Every line below that holds the string "title" should be copied.

**Screenshot and code edit data:**
----------
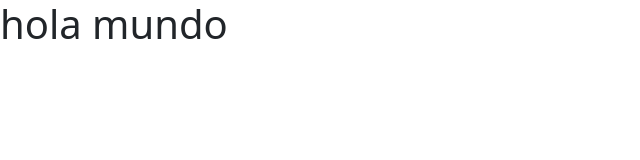
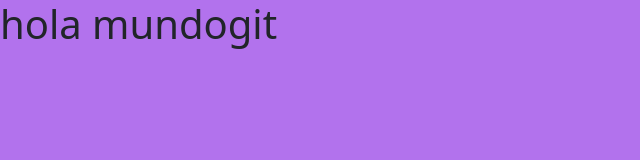
Before and after one commit to DayanaAlv/DayanaAlv.github.io, a plain HTML site: page index.html in a window 1280 px wide. Shown: the whole page, without its empty margins (0-640 px from the left). Drawn offline with nearby package versions, Linux system fonts and the light colour scheme.

Commit message:
se agrego el link de style

```diff
--- a/asset/css/style.css
+++ b/asset/css/style.css
@@ -0,0 +1,3 @@
+body {
+    background-color: rgb(178, 114, 237);
+}
--- a/index.html
+++ b/index.html
@@ -6,9 +6,10 @@
     <title>Document</title>
     <link href="https://cdn.jsdelivr.net/npm/bootstrap@5.3.3/dist/css/bootstrap.min.css" rel="stylesheet" integrity="sha384-QWTKZyjpPEjISv5WaRU9OFeRpok6YctnYmDr5pNlyT2bRjXh0JMhjY6hW+ALEwIH" crossorigin="anonymous">
     <script src="https://cdn.jsdelivr.net/npm/bootstrap@5.3.3/dist/js/bootstrap.bundle.min.js" integrity="sha384-YvpcrYf0tY3lHB60NNkmXc5s9fDVZLESaAA55NDzOxhy9GkcIdslK1eN7N6jIeHz" crossorigin="anonymous"></script>
+     <link rel="stylesheet" href="asset/css/style.css">
 </head>
 <body>
-    <h1>hola mundo</h1>
+    <h1>hola mundogit</h1>
 
 </body>
 </html>
```
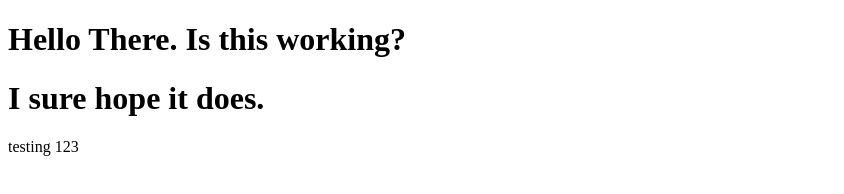
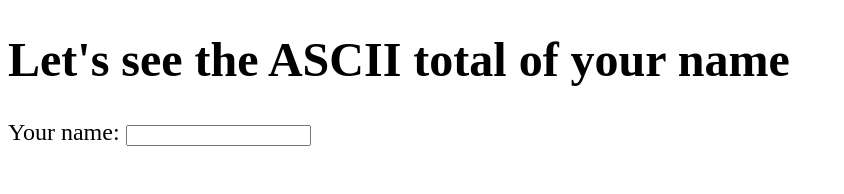
Before and after one commit to PeterPeev28/learning-angularjs, a plain HTML site: page index.html in a window 1280 px wide. Shown: the whole page, without its empty margins (0-844 px from the left). Drawn offline with Linux system fonts and the light colour scheme.

Commit message:
work commit-02

```diff
--- a/index.html
+++ b/index.html
@@ -2,15 +2,18 @@
 <html>
 <head>
     <meta charset="utf-8">
-    <title>Hello World</title>
+    <script src="app.js"></script>
+    <style>body {font-size: 1.5em;}</style>
+    <title>Exercise 2</title>
 </head>
 <body>
-    <h1>Hello There. Is this working?</h1>
-    <h1>I sure hope it does.</h1>
-    <p hidden>
-        I've reached 56:10.
-        Everything works as it should as of now.
-    </p>
-    <p width="55px">testing 123</p>
+    <h1>Let's see the ASCII total of your name</h1>
+    <p hidden> I've reached 1:02:00. </p>
+    <div id="nameCalculator">
+        <div>
+            Your name: <input type="text" id="name">
+        </div>
+        <div id="output"></div>
+    </div>
 </body>
 </html>
```
Also changed, not shown: app.js (added).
----------
**Response to the exercise:**
     <title>Document</title>
-    <title>Hello World</title>
+    <title>Exercise 2</title>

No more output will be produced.